(MATERIAL PROVIDED)

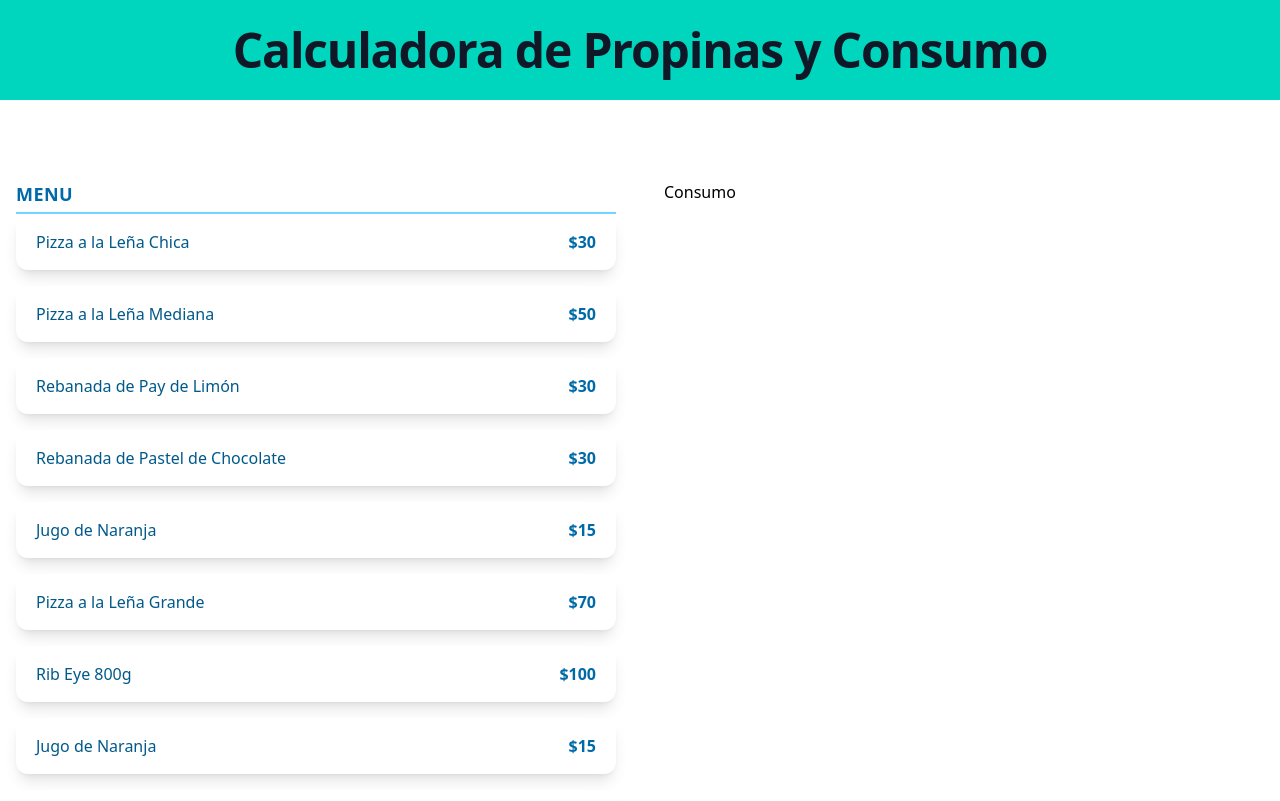
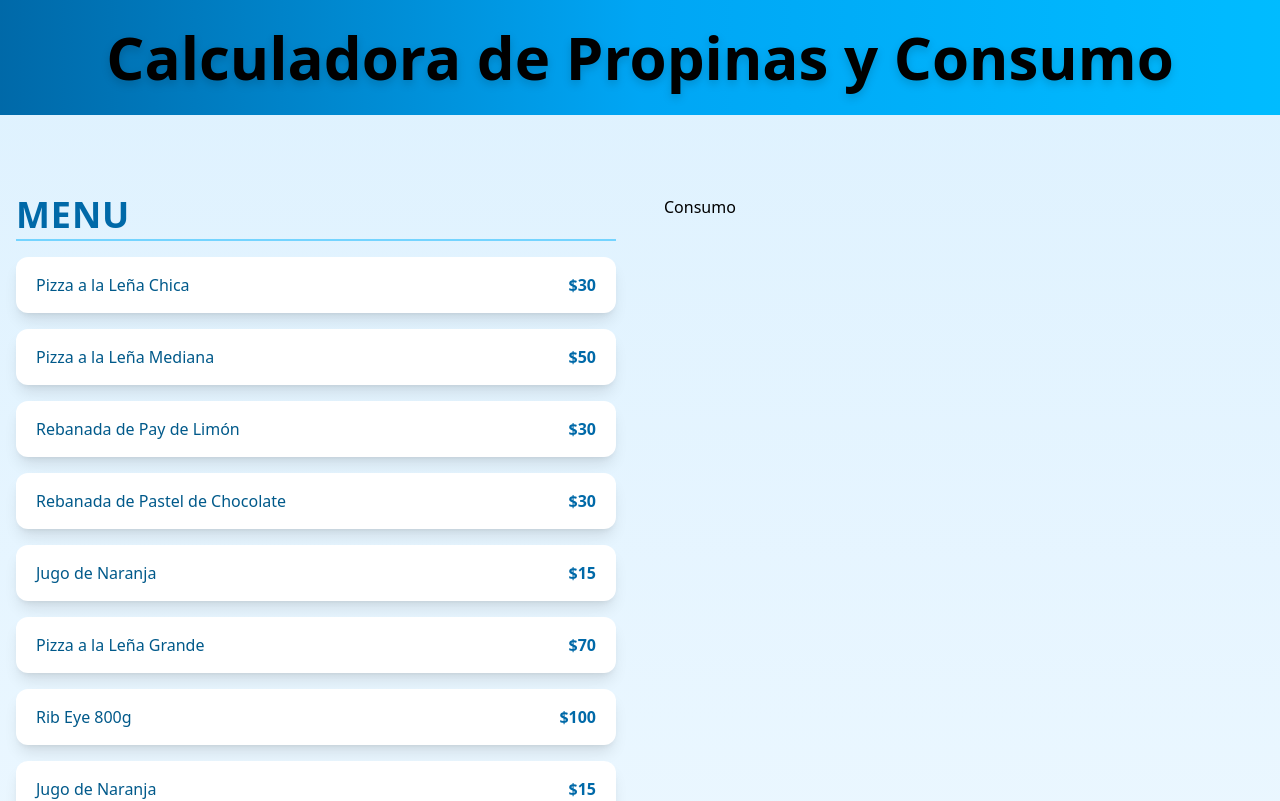
Before and after one commit to IvanGonzalez-Create/Calculadora-de-Propinas-TypeScript-, a React (Vite) app: page / in a window 1280 px wide. Shown: the top 801 px of the page. Built offline with nearby package versions, Linux system fonts and the light colour scheme.

Commit message:
Agregado en addItem para evitar duplicados

```diff
--- a/src/App.tsx
+++ b/src/App.tsx
@@ -1,42 +1,49 @@
 import { menuItems } from "../src/data/DataBase"
 import  MenuItems  from "../src/components/MenuItems"
+import useOrder from "./hooks/useOrder"
 
 
 function App() {
+
+  const { addItem } = useOrder()
 
   return (
 
     <>
 
-    <header className=" bg-teal-400 py-5 ">
-      <h1 className="text-4xl md:text-5xl font-extrabold tracking-tight text-gray-900 dark:text-white text-center leading-tight"
+    <header className="bg-gradient-to-r from-sky-700 via-sky-500 to-sky-400 py-5">
+      <h1 className="text-4xl md:text-6xl font-extrabold text-center leading-tight drop-shadow-lg"
       >Calculadora de Propinas y Consumo
       </h1>
     </header>
 
-    <main className="max-w-7xl mx-auto py-20 grid md:grid-cols-2 gap-12 px-4 ">
+    <main className="max-w-7xl mx-auto py-20 grid md:grid-cols-2 gap-12 px-4 min-h-screen bg-gradient-to-b from-sky-100 to-sky-50 ">
 
       <div>
 
-      <h2 className="text-lg font-semibold text-sky-700 tracking-wide uppercase border-b-2 border-sky-300 pb-1">Menu</h2>
+      <h2 className="text-4xl font-semibold text-sky-700 tracking-wide uppercase border-b-2 border-sky-300 pb-1 mb-4">Menu</h2>
+
         <div className="space-y-4">
+
           {menuItems.map(item => (
             <MenuItems
-            key={item.id}
+            key = {item.id}
             item = {item}
+            addItem = {addItem}
             />
           ))}
-       </div>
+
+        </div>
 
       </div>
 
 
 
-    <div>
+      <div>
 
-      <h2>Consumo</h2>
+          <h2>Consumo</h2>
 
-    </div>
+      </div>
 
   </main>
 
--- a/src/components/MenuItems.tsx
+++ b/src/components/MenuItems.tsx
@@ -1,19 +1,23 @@
 import type { Foods } from "../types"
 
 type MenuitemsProps = {
-    item : Foods
+    item : Foods,
+    addItem: (element : Foods) => void
 
 }
 
 
-export default function MenuItems({item} : MenuitemsProps) {
+export default function MenuItems({item, addItem} : MenuitemsProps) {
 
 
 
 
   return (
 
-<button className="w-full flex justify-between items-center bg-white rounded-xl shadow-lg px-5 py-4 hover:shadow-2xl hover:bg-sky-50 transition-all duration-300">
+<button className="w-full flex justify-between items-center bg-white rounded-xl shadow-lg px-5 py-4 hover:shadow-2xl hover:bg-sky-300 transition-all duration-50"
+//Logica a implementar
+onClick = {() => addItem(item)}
+>
   <p className="text-sky-800 font-medium">{item.name}</p>
   <p className="text-sky-700 font-semibold">${item.price}</p>
 </button>
--- /dev/null
+++ b/src/hooks/useOrder.ts
@@ -0,0 +1,37 @@
+import { useState } from "react"
+import type { Foods, OrderItem } from "../types"
+
+
+
+export default function useOrder() {
+
+    const [order, setOrder] = useState<OrderItem[]>([])
+
+
+    function addItem(element : Foods) {
+
+        const ItemExist = order.find(orderItem => orderItem.id == element.id)
+        if (ItemExist) {
+            const UpdatedItem = order.map(orderItem => orderItem.id == element.id ?
+                {...orderItem, quantity : orderItem.quantity + 1} : orderItem )
+
+            setOrder(UpdatedItem)
+
+        } else {
+                const NewTypeItem : OrderItem = {...element , quantity : 1}
+                setOrder([...order, NewTypeItem])
+            }
+    }
+
+console.log(order)
+
+    return{
+
+        addItem
+
+    }
+
+
+
+
+}
```
Also changed, not shown: src/types/index.ts (+7 -0 lines).
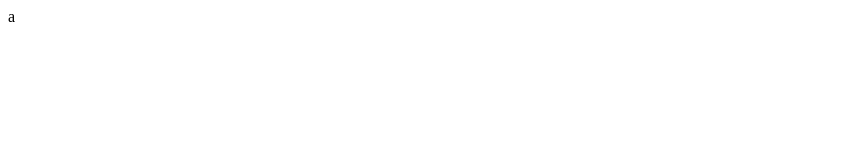
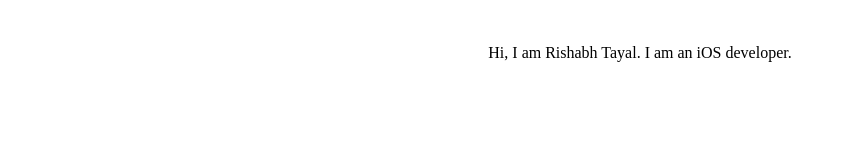
Before and after one commit to RishabhTayal/rishabhtayal.github.io, a plain HTML site: page index.html in a window 1280 px wide. Shown: the whole page, without its empty margins (0-846 px from the left). Drawn offline with Linux system fonts and the light colour scheme.

Commit message:
added some css

```diff
--- a/index.html
+++ b/index.html
@@ -1 +1,11 @@
-a
+<!DOCTYPE html PUBLIC "-//W3C//DTD HTML 4.01//EN">
+<html>
+<head>
+	<link rel="stylesheet" href="style.css">
+</head>
+<body>
+<div>
+	Hi, I am Rishabh Tayal. I am an iOS developer.
+</div>
+</body>
+</html>
--- /dev/null
+++ b/style.css
@@ -0,0 +1,6 @@
+div {
+  height: 90px;
+  line-height: 90px;
+  text-align: center;
+  /*border: 2px dashed #f69c55;*/
+}
```
Also changed, not shown: 1 other file.
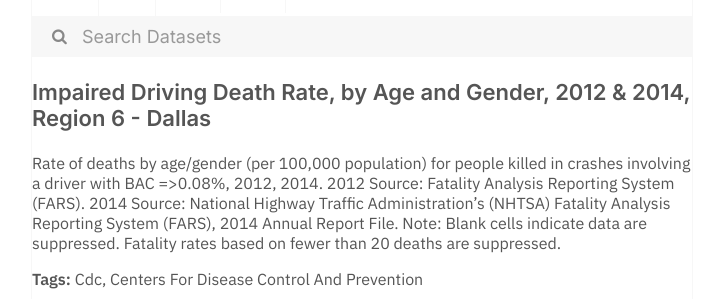
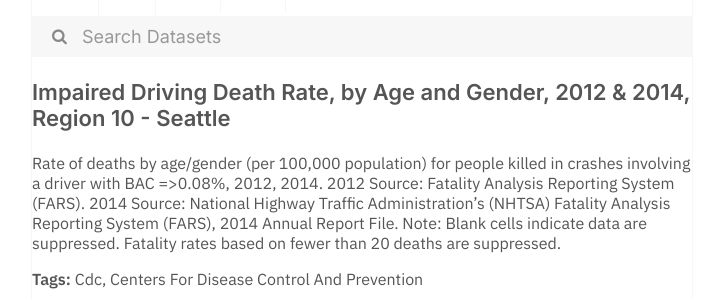
Before and after one commit to dayda-entities/centers-for-disease-control-and-prevention, a Jekyll site: the page built from _posts/2020-11-12-impaired-driving-death-rate-by.md, in a window 1280 px wide. Shown: the part 269-568 px from the top of the page, without its empty margins (278-1000 px from the left). Built offline with Jekyll 4.4.1, drawn with Linux system fonts in a browser that asks for light colours.

```diff
--- a/_posts/2020-11-12-impaired-driving-death-rate-by.md
+++ b/_posts/2020-11-12-impaired-driving-death-rate-by.md
@@ -1,15 +1,17 @@
 ---
-title: 'Impaired Driving Death Rate, by Age and Gender, 2012 & 2014, Region 6 - Dallas'
-created: '2020-11-12T12:15:10.165724'
-modified: '2021-04-21T19:29:14.092639'
+title: >-
+  Impaired Driving Death Rate, by Age and Gender, 2012 & 2014, Region 10 -
+  Seattle
+created: '2020-11-12T12:17:00.290304'
+modified: '2021-04-21T19:43:02.601080'
 state: active
 type: dataset
 tags:
   - Cdc
   - Centers For Disease Control And Prevention
 groups: []
-csv_url: 'https://data.cdc.gov/api/views/k9ai-xgx2/rows.csv?accessType=DOWNLOAD'
-json_url: 'https://data.cdc.gov/api/views/k9ai-xgx2/rows.json?accessType=DOWNLOAD'
+csv_url: 'https://data.cdc.gov/api/views/x9gq-59r3/rows.csv?accessType=DOWNLOAD'
+json_url: 'https://data.cdc.gov/api/views/x9gq-59r3/rows.json?accessType=DOWNLOAD'
 layout: post
 
 ---
```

(End MATERIAL PROVIDED)

EXERCISE BRIEF » When a line in the records above holds "addItem", that line is to be reported.

RESPONSE AREA »
Agregado en addItem para evitar duplicados
+  const { addItem } = useOrder()
+            addItem = {addItem}
+    addItem: (element : Foods) => void
+export default function MenuItems({item, addItem} : MenuitemsProps) {
+onClick = {() => addItem(item)}
+    function addItem(element : Foods) {
+        addItem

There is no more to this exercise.